Apart from espionage, intellectual property theft, and destructive attacks, financially motivated attacks by state-aligned threat actors remain a persistent threat for the financial services sector. APT actors aligned with North Korea have in past years targeted financial services institutions, decentralized finance, and block chain technology with the goal of stealing funds and cryptocurrency. These funds are largely utilized to finance different aspects of North Korea’s governmental operations. In December 2022, Proofpoint observed a medium-sized digital banking institution in the United States receive a phishing campaign from the North Korea-aligned TA444. The email utilized an email sender address that impersonated ABF Capital to deliver a malicious URL that prompted an infection chain leading to the delivery of the CageyChameleon malware. Proofpoint recently published details on TA444 and its upstart mentality in the latter half of 2022.
Figure 3. Example TA444 email lure using salary adjustment themes.
Regional Managed Service Providers Increasingly Targeted by Phishing in APT Supply Chain Attacks
The final emergent trend observed between 2022 and 2023 is the increased level of APT targeting of vulnerable regional managed service providers (MSPs) as a means of initiating supply chain attacks. Regional MSPs often protect hundreds of SMBs that are local to their geography and a number of these maintain limited and often non-enterprise grade cyber security defenses. APT actors appear to have noticed this disparity between the levels of defense provided and the potential opportunities to gain access to desirable end user environments. Accordingly, Proofpoint has observed instances of regional MSPs being targeted in phishing campaigns within geographies that align with the strategic collection requirements of APT actors.
In mid-January 2023, Proofpoint researchers observed TA450—publicly known as Muddywater and attributed to Iran’s Ministry of Intelligence and Security—targeting two Israeli regional MSPs and IT support businesses via a phishing email campaign. These emails originated from a compromised email address at an Israeli medium-sized financial services business and included a URL for the cloud hosting provider OneHub. If clicked, this URL delivered a Zip archive that contained a legitimate installer executable file for the remote administration tool Syncro. While Syncro is a legitimate remote administration tool used in businesses, in this context, once installed on the target host, threat actors would be able to utilize the remote administration tool like a remote access trojan and conduct additional intrusion activities, likely through both native tools and proprietary malware.
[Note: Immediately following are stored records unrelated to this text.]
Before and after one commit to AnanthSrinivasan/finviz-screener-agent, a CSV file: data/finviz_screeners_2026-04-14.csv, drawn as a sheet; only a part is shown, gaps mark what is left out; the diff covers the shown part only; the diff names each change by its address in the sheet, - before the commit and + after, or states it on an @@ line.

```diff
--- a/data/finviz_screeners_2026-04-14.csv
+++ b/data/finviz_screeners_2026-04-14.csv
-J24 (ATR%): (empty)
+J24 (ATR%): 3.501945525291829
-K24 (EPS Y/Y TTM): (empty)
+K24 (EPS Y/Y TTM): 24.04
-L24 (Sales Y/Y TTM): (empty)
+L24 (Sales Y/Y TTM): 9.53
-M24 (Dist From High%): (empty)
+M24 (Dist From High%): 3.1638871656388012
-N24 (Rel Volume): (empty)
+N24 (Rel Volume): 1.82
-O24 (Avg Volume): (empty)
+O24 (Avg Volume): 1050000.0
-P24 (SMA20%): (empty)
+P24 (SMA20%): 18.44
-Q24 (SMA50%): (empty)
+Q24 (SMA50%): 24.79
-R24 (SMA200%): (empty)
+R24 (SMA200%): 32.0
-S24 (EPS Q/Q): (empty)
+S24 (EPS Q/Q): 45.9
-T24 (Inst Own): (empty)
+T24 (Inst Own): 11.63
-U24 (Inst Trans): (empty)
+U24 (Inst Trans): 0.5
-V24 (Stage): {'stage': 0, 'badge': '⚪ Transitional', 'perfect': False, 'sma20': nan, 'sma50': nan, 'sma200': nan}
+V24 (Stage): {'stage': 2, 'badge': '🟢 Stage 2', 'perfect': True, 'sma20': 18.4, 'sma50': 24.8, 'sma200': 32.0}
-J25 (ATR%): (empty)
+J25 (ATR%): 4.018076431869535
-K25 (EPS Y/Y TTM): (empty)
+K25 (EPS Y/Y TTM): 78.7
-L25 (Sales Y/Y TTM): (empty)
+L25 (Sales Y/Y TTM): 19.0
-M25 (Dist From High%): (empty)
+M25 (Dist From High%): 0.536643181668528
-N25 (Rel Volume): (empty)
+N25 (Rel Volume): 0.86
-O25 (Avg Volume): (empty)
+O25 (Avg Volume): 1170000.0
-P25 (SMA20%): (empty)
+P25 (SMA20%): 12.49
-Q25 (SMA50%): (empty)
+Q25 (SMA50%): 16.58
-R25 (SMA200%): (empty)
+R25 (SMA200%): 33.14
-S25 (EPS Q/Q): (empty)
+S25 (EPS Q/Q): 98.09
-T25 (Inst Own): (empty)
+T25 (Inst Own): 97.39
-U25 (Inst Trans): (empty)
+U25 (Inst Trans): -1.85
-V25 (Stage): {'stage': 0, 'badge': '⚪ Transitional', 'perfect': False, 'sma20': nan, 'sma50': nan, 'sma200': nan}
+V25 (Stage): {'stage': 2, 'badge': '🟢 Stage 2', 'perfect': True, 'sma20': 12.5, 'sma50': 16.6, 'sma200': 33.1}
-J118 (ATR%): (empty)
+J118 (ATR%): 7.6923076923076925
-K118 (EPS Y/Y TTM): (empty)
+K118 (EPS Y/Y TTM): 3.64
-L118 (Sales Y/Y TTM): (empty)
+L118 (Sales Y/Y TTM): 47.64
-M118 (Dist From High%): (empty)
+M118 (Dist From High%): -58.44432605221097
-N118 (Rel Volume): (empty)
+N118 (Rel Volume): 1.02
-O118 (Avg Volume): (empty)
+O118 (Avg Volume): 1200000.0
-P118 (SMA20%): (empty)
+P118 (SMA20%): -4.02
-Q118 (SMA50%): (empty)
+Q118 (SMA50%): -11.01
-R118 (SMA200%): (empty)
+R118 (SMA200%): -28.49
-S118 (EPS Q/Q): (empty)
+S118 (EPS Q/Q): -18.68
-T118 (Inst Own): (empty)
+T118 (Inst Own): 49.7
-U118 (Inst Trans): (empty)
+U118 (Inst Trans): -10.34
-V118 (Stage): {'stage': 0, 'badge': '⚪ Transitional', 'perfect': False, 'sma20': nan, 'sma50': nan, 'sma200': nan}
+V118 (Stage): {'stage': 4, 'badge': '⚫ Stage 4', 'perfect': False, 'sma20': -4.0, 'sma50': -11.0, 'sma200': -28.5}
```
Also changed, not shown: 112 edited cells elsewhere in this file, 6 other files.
The targeting of regional MSPs within Israel aligns with TA450’s historic geographic target set. Further this recent campaign indicates TA450 maintains an interest in targeting regional technology providers to gain access to downstream SMB users via supply chain attacks originating against vulnerable regional MSPs.
Figure 4. Example TA450 Syncro infection chain circa January 2023.
An increasingly complex APT phishing landscape, at a glance, indicates that threat actors are avidly looking to target vulnerable SMBs and regional MSPs as part of their state-aligned collections requirements. Proofpoint data over the past year indicates that several nations and well-known APT threat actors are focusing on small and medium businesses alongside governments, militaries, and major corporate entities. Through the compromise of small and medium business infrastructure for use against secondary targets, state-aligned financial theft, and regional MSP supply chain attacks, APT actors pose a tangible risk to SMBs operating today. This research supports business proprietors and regional MSP efforts to acquire agile email phishing protection like Proofpoint Essentials, which have an eye towards detecting targeted attacks as well as preventing spam and discarding high volume threats from cybercrime actors.